### Revision comparison data
===============

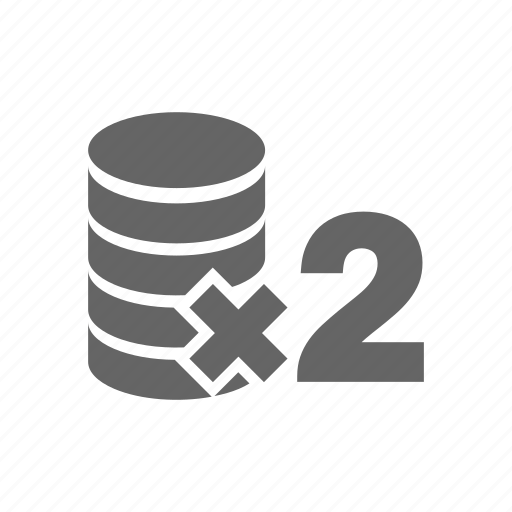
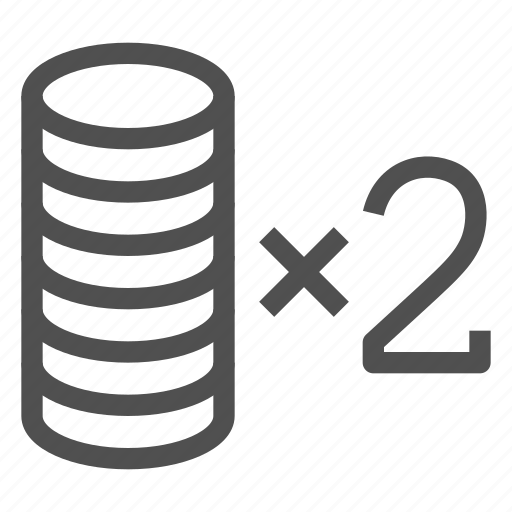
Weapons, Renamed and decided lots of powers

diff --git a/main.py b/main.py
@@ -104,7 +104,19 @@ betterluckimg.rect.y=grid.rect.y+100
 criticalclickimg=drawable(pg.transform.scale(pg.image.load("Critical_Click.png"),(125,125)))
 criticalclickimg.rect.x=grid.rect.x+785
 criticalclickimg.rect.y=grid.rect.y+100
-grabilities=[grid,winimg,damageimg,healthimg,regenerationimg,betterluckimg, criticalclickimg]
+doublemoneyimg=drawable(pg.transform.scale(pg.image.load("Double_Money.png"),(125,125)))
+doublemoneyimg.rect.x=grid.rect.x+90
+doublemoneyimg.rect.y=grid.rect.y+265
+daggerimg=drawable(pg.transform.scale(pg.image.load("Dagger.png"),(100,100)))
+daggerimg.rect.x=grid.rect.x+275
+daggerimg.rect.y=grid.rect.y+280
+swordimg=drawable(pg.transform.scale(pg.image.load("Sword.png"),(125,125)))
+swordimg.rect.x=grid.rect.x+435
+swordimg.rect.y=grid.rect.y+265
+bowimg=drawable(pg.transform.scale(pg.image.load("Bow.png"),(125,125)))
+bowimg.rect.x=grid.rect.x+620
+bowimg.rect.y=grid.rect.y+265
+grabilities=[grid,winimg,damageimg,healthimg,regenerationimg,betterluckimg, criticalclickimg, doublemoneyimg, daggerimg, swordimg, bowimg]
 winscreen=drawable(pg.image.load("Victory.jpg"))
 winscreen.rect.centerx=WIDTH/2
 reinforcements=0
@@ -190,20 +202,28 @@ def abilitytext(ability, image):
     if image.rect.y>=WIDTH/2:
         box=pg.Rect(image.rect.right,image.rect.bottom,300,200)
     else:
-        box = pg.Rect(image.rect.right, image.rect.top, 300, 200)
+        box = pg.Rect(image.rect.right, image.rect.top, 350, 200)
     pg.draw.rect(win,(255,255,255),box)
     if ability=="Win":
-        text=["           .Win.", "", "     Instantly Wins The Game"]
+        text=["              .Win.", "", "           Instantly Wins The Game"]
     elif ability=="Damage":
-        text=["      .Damage.", "", "     Increases Damage Output"]
+        text=["         .Damage.", "", "          Increases Damage Output"]
     elif ability=="Health":
-        text=["        .Health.", "", "        Increases Jon's Health"]
+        text=["           .Health.", "", "              Increases Jon's Health"]
     elif ability=="Regeneration":
-        text=[" .Regeneration.", "", "      Regenerates Jon's Lost", "             Health Over Time"]
+        text=["    .Regeneration.", "", "            Regenerates Jon's Lost", "                  Health Over Time"]
     elif ability=="Better_Luck":
-        text=["   .Better Luck.", "", "        Increases The Chances", "         To Get Rare Abilities"]
+        text=["      .Better Luck.", "", "             Increases The Chances", "              To Get Rare Abilities"]
     elif ability=="Critical_Click":
-        text=[" .Critical Click.", "", "        Increases The Chances", "              And Damage Of", "                Critical Clicks"]
+        text=["    .Critical Click.", "", "             Increases The Chances", "                   And Damage Of", "                     Critical Clicks"]
+    elif ability=="Double_Money":
+        text=["   .Double Money.", "", "                Doubles The Money", "                       You Obtain"]
+    elif ability=="Dagger":
+        text=["          .Dagger.", "", "                       Gives Jon A", "                 Throwable Dagger"]
+    elif ability=="Sword":
+        text=["           .Sword.", "", "                 Gives Jon A Sword", "             That Spins Around Him"]
+    elif ability=="Bow":
+        text=["             .Bow.", "", "              Gives Jon A Bow That", "              Spins Around Him And", "          Shoot Arrows Periodically"]
     for i in range(len(text)):
         if i==0:
             abtext = Fonte.render(text[i], True, getrarity(ability))
@@ -310,6 +330,14 @@ while play:
                                     abilitytext("Better_Luck", betterluckimg)
                                 if criticalclickimg.rect.collidepoint(pg.mouse.get_pos()):
                                     abilitytext("Critical_Click", criticalclickimg)
+                                if doublemoneyimg.rect.collidepoint(pg.mouse.get_pos()):
+                                    abilitytext("Double_Money", doublemoneyimg)
+                                if daggerimg.rect.collidepoint(pg.mouse.get_pos()):
+                                    abilitytext("Dagger", daggerimg)
+                                if swordimg.rect.collidepoint(pg.mouse.get_pos()):
+                                    abilitytext("Sword", swordimg)
+                                if bowimg.rect.collidepoint(pg.mouse.get_pos()):
+                                    abilitytext("Bow", bowimg)
                                 pg.display.update()
                                 for event in pg.event.get():
                                     if event.type == pg.QUIT:
@@ -377,7 +405,7 @@ while play:
         coim.move(10, Jon.rect.center)
         if coim.rect.colliderect(Jon.rect):
             coinbag.remove(coim)
-            money+=2**powers["Double Money"].stacks*(copy.money+3)
+            money+=(copy.money+3)
             moneyt = Fonta.render(f"${money}", True, (255, 255, 255))
     for enemy in enemies:
         enemy.move(1,Jon.rect.center)
@@ -393,3 +421,4 @@ while play:
 # GACHA in the menu
 # IF DUPLICATES HAPPEN YOUR ABILITY UPGRADES
 # LOSE LIVES=GAME OVER
+# Luck will add to the rares and if the ability is maxed out it would reroll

===============

Check every line in the entries for the word "elif". State how many have it, with no other text.

### Answer box
9